The following blog post was written by Amy Pepler, VP GM, Digital Client Services at Epsilon. You can see more of our content with Epsilon here.
If you think your email program is stuck in the past, you’re not alone. Keeping up with evolving technology can be daunting. The good news is that the ubiquity of consumer data means brands can now create personalized, exciting customer experiences.
Many brands are creating email architecture and design suites to achieve this goal
To understand this approach, keep in mind that a design suite features a features a library of custom modules that can be leveraged to create highly dynamic and personalized emails that adapt to subscriber behaviors and deliver on campaign objectives. The wireframe format within this architecture allows certain elements to remain consistent for every recipient, typically the logo and footer copy. But almost everything else — from the header, the body copy, the offer, to the call to action (CTA) — is fair game for dynamic tailoring. This also allows email marketers the freedom and flexibility to incorporate intelligent content, like store locators, which are highly personalized and engaging.
When I started in email in 2005, I worked with a major airline client that supplied email offers based on the recipient’s self-reported closest airport. An offer would be populated based on their location. It was innovative technology for the time, but over a decade later many companies have not moved beyond this basic step. Considering the amount of personal data available today, email templates are the next logical phase in creating focused messaging.
Although some marketers have already been implementing this strategy, this flexible type of architecture is a critical need for everyone in the ultra-dynamic world of email marketing. Even those who have been taking similar approaches for some time, like the airline client I mentioned, must adjust and evolve as the channel changes.
How computers and babies drove modular template success
Dell set out to engage small business owners to drive revenue, but it quickly found out that using static HTML for email resulted in major inefficiencies. In order to streamline the email process, Dell converted over 150 of its static templates to four dynamic templates and did so in just a few short weeks. For Dell customers, this meant receiving more relevant content based upon their own personal profile. For Dell, this meant cutting email production time in half while doubling productivity. Dell’s paradigm shift now allows it to be more strategic with the content it delivers by eliminating production bottlenecks. It also has set them up for future success. With a standard system in place now, Dell will be able to further enhance its email content with personalization powered by machine learning.

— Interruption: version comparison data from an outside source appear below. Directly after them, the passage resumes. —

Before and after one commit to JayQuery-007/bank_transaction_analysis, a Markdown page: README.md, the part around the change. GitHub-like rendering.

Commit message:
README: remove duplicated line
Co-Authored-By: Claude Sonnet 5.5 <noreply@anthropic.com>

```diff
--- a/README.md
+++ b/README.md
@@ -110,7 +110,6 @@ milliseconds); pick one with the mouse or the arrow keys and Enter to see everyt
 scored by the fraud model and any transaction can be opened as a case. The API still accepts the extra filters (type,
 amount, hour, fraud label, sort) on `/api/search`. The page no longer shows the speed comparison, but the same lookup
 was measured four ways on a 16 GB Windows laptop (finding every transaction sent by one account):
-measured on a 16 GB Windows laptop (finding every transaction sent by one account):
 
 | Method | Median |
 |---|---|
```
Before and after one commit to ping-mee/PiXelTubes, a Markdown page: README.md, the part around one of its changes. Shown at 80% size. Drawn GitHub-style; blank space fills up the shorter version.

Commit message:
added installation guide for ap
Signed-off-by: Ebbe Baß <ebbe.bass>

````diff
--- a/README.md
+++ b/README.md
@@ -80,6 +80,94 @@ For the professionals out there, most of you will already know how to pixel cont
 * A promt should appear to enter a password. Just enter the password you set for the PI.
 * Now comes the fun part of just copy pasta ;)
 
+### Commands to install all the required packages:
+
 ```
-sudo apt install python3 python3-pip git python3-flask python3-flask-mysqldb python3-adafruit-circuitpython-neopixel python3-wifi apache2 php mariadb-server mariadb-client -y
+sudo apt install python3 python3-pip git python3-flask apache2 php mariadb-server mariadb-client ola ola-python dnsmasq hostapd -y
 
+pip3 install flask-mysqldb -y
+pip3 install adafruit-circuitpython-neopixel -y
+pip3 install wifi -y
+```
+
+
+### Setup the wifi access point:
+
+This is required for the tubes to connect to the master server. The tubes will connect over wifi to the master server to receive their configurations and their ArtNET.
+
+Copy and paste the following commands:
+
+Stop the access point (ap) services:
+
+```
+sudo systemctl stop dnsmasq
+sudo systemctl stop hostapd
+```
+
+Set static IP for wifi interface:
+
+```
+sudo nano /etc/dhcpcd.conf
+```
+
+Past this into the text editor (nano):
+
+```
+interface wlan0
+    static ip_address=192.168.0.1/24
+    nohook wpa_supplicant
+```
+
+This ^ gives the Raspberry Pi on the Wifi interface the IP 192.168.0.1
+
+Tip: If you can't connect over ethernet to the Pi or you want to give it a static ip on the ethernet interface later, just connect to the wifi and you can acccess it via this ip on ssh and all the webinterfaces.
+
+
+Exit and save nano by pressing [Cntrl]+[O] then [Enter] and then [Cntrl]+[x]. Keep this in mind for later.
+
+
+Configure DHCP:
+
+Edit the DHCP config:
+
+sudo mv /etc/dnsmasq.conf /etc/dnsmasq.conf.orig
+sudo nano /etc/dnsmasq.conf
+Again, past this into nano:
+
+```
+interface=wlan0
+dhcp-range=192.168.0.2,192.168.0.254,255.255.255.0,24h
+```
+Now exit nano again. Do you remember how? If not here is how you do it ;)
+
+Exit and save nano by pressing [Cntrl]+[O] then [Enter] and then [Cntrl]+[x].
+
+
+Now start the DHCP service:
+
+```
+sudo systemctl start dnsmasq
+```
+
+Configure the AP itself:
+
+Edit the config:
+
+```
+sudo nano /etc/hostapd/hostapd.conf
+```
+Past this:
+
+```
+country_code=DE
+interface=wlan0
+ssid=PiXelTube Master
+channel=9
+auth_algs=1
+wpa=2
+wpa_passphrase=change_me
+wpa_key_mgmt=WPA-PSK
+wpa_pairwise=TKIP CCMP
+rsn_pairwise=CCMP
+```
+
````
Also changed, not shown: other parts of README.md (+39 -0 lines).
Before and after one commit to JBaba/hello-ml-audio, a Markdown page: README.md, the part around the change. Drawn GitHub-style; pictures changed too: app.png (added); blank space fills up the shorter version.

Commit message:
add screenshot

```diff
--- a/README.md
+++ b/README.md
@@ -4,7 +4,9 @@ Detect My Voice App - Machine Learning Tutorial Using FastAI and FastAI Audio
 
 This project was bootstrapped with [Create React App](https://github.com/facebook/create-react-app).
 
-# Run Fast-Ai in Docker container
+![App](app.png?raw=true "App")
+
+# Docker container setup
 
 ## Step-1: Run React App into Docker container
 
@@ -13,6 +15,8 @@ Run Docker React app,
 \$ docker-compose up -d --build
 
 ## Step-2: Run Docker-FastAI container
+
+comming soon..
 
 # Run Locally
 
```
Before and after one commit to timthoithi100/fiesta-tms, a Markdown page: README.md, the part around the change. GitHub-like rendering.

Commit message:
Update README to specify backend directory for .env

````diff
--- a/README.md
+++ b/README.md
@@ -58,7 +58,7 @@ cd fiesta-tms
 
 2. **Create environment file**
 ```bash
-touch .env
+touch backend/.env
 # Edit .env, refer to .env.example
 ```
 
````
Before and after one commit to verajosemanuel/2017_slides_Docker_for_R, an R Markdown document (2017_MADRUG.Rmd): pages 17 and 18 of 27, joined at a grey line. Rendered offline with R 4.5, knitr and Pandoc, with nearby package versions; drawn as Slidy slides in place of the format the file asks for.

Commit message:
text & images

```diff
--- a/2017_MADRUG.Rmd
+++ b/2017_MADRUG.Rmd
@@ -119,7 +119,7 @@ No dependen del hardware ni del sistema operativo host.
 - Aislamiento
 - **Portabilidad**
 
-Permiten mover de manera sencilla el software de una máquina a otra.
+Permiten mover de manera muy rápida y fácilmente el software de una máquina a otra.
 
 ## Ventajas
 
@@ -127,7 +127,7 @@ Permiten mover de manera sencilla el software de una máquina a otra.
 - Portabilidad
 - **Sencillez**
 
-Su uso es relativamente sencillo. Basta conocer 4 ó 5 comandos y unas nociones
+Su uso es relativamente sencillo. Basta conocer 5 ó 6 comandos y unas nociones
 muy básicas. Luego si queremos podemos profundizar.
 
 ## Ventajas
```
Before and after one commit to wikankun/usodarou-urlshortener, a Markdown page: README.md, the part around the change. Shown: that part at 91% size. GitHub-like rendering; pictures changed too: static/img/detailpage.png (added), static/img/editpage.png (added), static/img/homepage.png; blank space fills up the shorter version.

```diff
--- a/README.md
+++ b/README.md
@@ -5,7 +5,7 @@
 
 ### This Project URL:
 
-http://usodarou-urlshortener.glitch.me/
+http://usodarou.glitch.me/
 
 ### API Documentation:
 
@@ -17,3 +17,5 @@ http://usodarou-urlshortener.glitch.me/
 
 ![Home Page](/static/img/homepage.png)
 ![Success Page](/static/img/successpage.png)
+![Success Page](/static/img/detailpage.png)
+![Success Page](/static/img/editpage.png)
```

RB Health (formerly Mead Johnson), a manufacturer of infant formula, also developed email architecture that incorporated versatile components to aid its approach to delivering various email streams to its audience. In one stream, messages were personalized based on the recipient’s week of pregnancy, providing informative content pertaining to her specific stage of pregnancy and relevant product offers. All messages adhered to the branding guidelines but had the flexibility to incorporate a high level of personalization based on information RB Health had about its customers. The goal is to continue using this template system as more data points are collected about the customer and eventually send messages based on personal data, like where the customer lives or fun activities they can do with their growing child.
Though standardized email architecture may sound antithetical to unique, personalized messages, implementing this kind of structure actually allows you to enhance the level of personalization that you can provide to your subscribers. By making it easier to input tailored and personalized content, you can create emails that deliver relevant messages in the moments that matter most.